92°F
weather icon Clear

Applications begin for FEMA’s COVID-19 funeral assistance program

A federal program to reimburse funeral costs of those killed by the coronavirus began accepting applications Monday.

To be eligible for the COVID-19 funeral assistance program through the Federal Emergency Management Agency, applicants must have incurred funeral expenses after Jan. 20, 2020.

According to the agency’s website, the program can cover costs including transportation of up to two people to identify the deceased, transfer of remains, a casket or urn, a burial site, a headstone, arrangement of the funeral ceremony, cremation costs and use of funeral home equipment or staff.

Only funerals from deaths that occurred in the United States, including U.S. territories, are eligible for funeral reimbursement. The death certificate must show the death was caused by, may have been caused by, or was likely the result of COVID-19 or symptoms related to the disease.

The agency will not accept online applications.

To begin the application process, call 844-684-6333. The process should take about 20 minutes to complete.

Reimbursements are limited to $9,000 per funeral, with a maximum of $35,500 per application, per state. There is no set deadline to apply.

If approved for reimbursement, money will be distributed by either direct deposit or by a check in the mail, whichever is chosen during the application process. Information about the person who died, including their social security number and date of birth, will be required to apply.

A copy of the death certificate, documentation of funeral expenses and proof of assistance from any other source must be provided to the agency.

For more information, visit FEMA’s website.

Contact Blake Apgar at bapgar@reviewjournal.com or 702-387-5298. Follow @blakeapgar on Twitter.

THE LATEST
US job growth slows sharply in April

America’s employers added just 266,000 jobs last month, sharply lower than in March and a sign that some businesses are struggling to find enough workers.

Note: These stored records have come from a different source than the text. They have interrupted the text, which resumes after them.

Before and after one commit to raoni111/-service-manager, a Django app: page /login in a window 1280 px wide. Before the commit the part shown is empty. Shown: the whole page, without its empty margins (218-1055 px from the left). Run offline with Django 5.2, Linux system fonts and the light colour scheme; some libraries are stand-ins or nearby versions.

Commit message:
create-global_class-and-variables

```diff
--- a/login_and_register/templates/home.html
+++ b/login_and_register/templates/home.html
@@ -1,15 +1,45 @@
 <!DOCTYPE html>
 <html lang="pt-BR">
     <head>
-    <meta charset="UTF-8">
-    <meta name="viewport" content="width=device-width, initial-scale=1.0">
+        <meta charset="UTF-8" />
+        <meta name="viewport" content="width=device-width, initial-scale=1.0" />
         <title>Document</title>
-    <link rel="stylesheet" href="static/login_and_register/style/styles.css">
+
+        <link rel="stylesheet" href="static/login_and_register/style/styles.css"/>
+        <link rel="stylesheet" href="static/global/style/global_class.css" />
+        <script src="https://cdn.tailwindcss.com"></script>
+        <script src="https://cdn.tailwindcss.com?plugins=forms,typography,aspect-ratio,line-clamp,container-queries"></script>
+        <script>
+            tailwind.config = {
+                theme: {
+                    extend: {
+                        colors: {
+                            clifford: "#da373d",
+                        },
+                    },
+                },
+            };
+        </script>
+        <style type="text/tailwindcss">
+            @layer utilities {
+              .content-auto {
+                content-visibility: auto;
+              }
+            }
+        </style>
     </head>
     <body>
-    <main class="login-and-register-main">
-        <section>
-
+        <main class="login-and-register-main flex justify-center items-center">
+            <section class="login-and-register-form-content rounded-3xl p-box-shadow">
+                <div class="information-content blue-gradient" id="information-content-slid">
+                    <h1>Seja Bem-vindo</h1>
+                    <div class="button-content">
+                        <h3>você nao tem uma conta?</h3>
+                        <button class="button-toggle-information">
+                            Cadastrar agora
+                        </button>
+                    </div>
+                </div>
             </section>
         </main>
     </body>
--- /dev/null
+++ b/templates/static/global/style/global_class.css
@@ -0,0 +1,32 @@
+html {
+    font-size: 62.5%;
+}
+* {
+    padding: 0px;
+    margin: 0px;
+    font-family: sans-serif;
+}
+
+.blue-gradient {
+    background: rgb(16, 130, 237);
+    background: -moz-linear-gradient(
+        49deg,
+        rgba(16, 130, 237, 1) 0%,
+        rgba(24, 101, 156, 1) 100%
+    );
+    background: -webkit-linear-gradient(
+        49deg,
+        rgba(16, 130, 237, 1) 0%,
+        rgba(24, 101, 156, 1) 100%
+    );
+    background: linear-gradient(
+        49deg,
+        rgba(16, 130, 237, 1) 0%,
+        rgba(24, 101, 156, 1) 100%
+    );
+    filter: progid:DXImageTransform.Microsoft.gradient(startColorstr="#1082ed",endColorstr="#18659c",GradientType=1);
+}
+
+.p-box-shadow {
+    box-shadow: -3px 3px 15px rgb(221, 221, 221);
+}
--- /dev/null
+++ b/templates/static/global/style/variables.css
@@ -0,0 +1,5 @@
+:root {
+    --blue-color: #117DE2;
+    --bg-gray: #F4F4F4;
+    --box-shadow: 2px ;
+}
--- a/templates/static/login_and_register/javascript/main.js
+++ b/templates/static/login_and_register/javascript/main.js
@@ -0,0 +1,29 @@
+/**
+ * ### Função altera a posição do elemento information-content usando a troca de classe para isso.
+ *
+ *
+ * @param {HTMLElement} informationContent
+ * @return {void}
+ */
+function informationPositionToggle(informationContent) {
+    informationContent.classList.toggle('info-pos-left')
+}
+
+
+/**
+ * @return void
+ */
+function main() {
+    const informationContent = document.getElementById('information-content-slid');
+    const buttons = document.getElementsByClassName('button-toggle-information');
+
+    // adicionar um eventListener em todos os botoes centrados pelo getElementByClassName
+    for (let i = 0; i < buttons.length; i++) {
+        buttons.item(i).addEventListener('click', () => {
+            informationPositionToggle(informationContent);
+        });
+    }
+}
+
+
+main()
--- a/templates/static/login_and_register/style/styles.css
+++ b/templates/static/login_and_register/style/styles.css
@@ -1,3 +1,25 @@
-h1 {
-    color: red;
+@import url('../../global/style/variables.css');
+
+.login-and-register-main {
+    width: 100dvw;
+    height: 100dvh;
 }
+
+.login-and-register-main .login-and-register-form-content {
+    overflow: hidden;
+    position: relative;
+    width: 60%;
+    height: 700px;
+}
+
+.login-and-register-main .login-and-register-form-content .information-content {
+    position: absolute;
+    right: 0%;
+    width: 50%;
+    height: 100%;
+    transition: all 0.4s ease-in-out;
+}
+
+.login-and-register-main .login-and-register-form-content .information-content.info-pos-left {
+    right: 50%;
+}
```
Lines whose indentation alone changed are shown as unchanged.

Mexico City subway crash survivor reflects on choice to change cars

A decision to change cars to get closer to a station exit may have saved Erik Bravo, a 34-year-old financial adviser who survived the collapse of an elevated line in Mexico City’s subway system that killed 25 people and injured around 80.

Sheriff: 6th-grade girl shoots 3 at Idaho school before teacher disarms her

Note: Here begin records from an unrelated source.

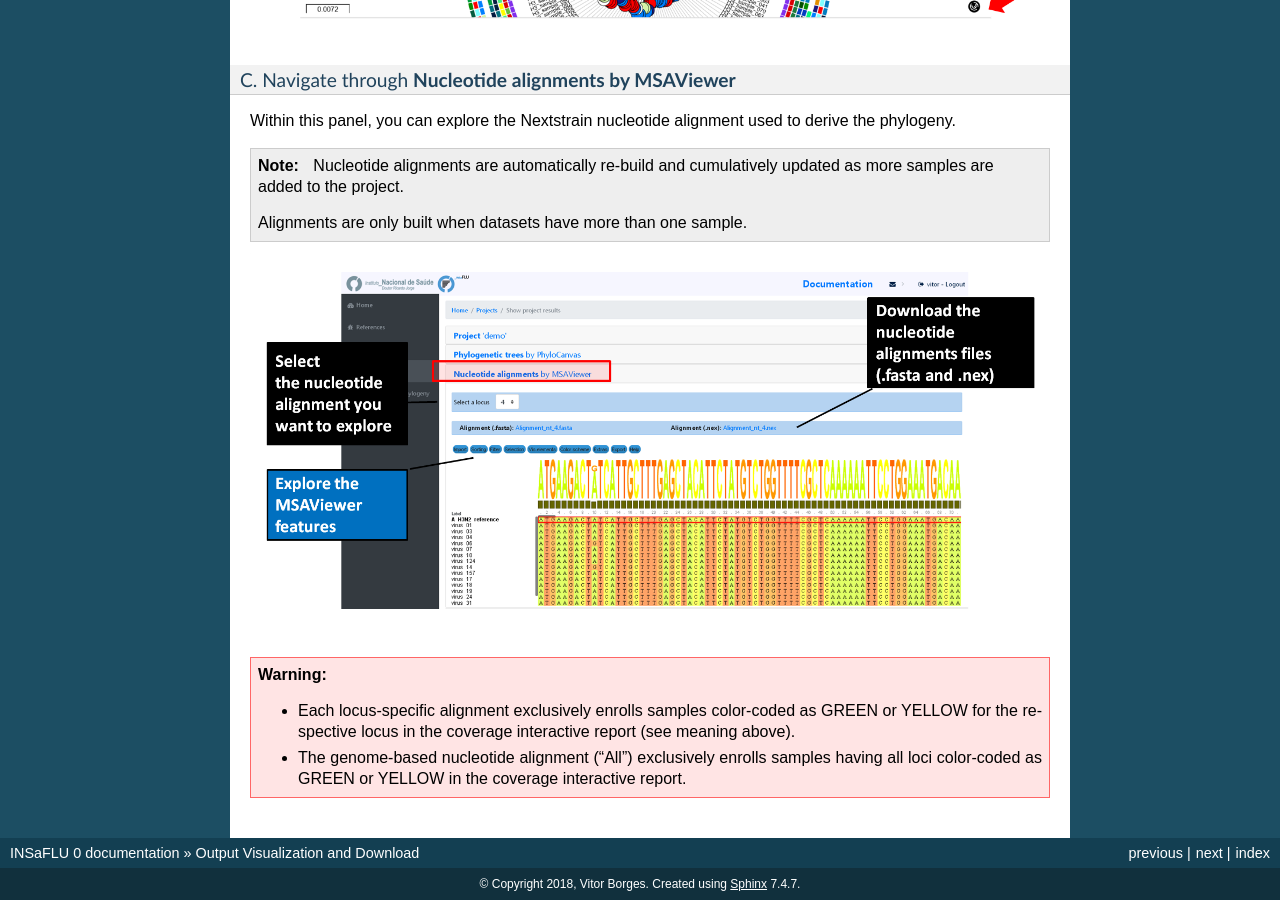
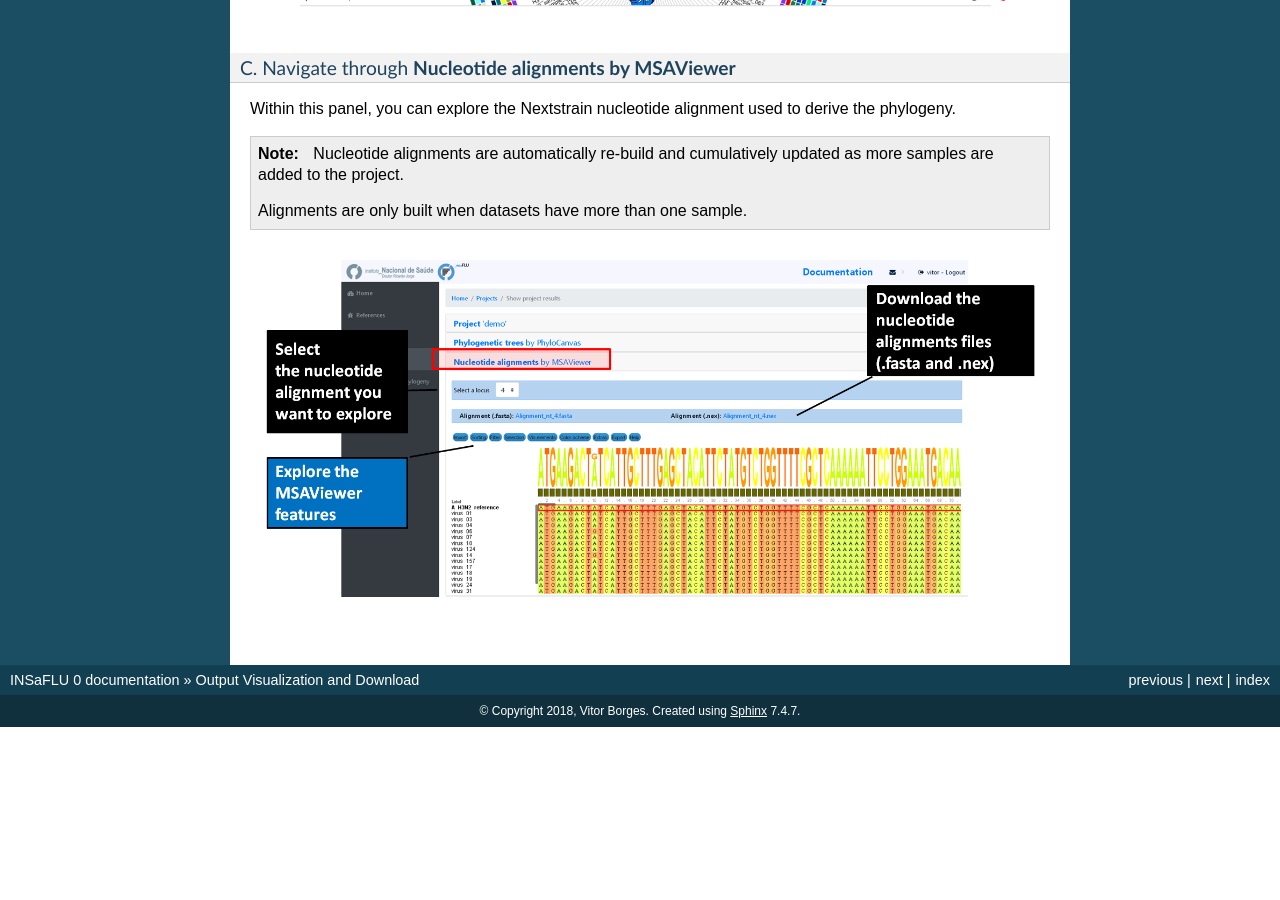
Before and after one commit to INSaFLU/insaflu_docs, a Sphinx documentation site: the page built from docs/output_visualization.rst, in a window 1280 px wide and 900 px high, scrolled down 18786 px. Built offline with Sphinx 7.4.7, drawn with Linux system fonts in a browser that asks for light colours; formulas are drawn with MathJax 3; after the commit the page ends 19513 px from its top, so only the background shows below that.

Commit message:
Correct note

```diff
--- a/docs/output_visualization.rst
+++ b/docs/output_visualization.rst
@@ -381,9 +381,8 @@ The **Download** button provides:
 .. note::
  - To visualize the *Dataset* outputs, **download the JSON files and drag-and drop the files in https://auspice.us/.**
 
-- You can also **drag-and drop the nextstrain metadata file (Nextstrain_matadata.tsv) in auspice.us** to update the displayed metadata. The downloaded metadata file can be enriched with additional information to have an enhanced visualization and exploration of phylogeographic and temporal data. With https://auspice.us/, your datasets are visualised client-side in the browser -- no data is transmitted, and no tracking cookies are used.
-
-- When more samples are added to the Dataset, the metadata file and JSON files are automatically re-build and cumulatively updated.
+ - You can also **drag-and drop the nextstrain metadata file (Nextstrain_matadata.tsv) in auspice.us** to update the displayed metadata. The downloaded metadata file can be enriched with additional information to have an enhanced visualization and exploration of phylogeographic and temporal data. With https://auspice.us/, your datasets are visualised client-side in the browser -- no data is transmitted, and no tracking cookies are used.
+ - When more samples are added to the Dataset, the metadata file and JSON files are automatically re-build and cumulatively updated.
 
 
 .. important::
@@ -434,9 +433,3 @@ Within this panel, you can explore the Nextstrain nucleotide alignment used to d
    Alignments are only built when datasets have more than one sample.
 
 .. image:: _static/projects_nucleotide_alignments.png
-
-.. warning::
-
-   - Each locus-specific alignment exclusively enrolls samples color-coded as GREEN or YELLOW for the respective locus in the coverage interactive report (see meaning above).
-
-   - The genome-based nucleotide alignment ("All") exclusively enrolls samples having all loci color-coded as GREEN or YELLOW in the coverage interactive report.
```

The three were shot in their extremities and were expected to survive, officials said at a news conference. Jefferson County Sheriff Steve Anderson says the girl pulled a handgun from her backpack and fired multiple rounds inside and outside Rigby Middle School.

Expected 7, Mali woman gives birth to 9 babies in Morocco

A Malian woman has given birth to nine babies at once — after expecting seven, according to Mali’s Minister of Health and the Moroccan clinic where the nonuplets were born.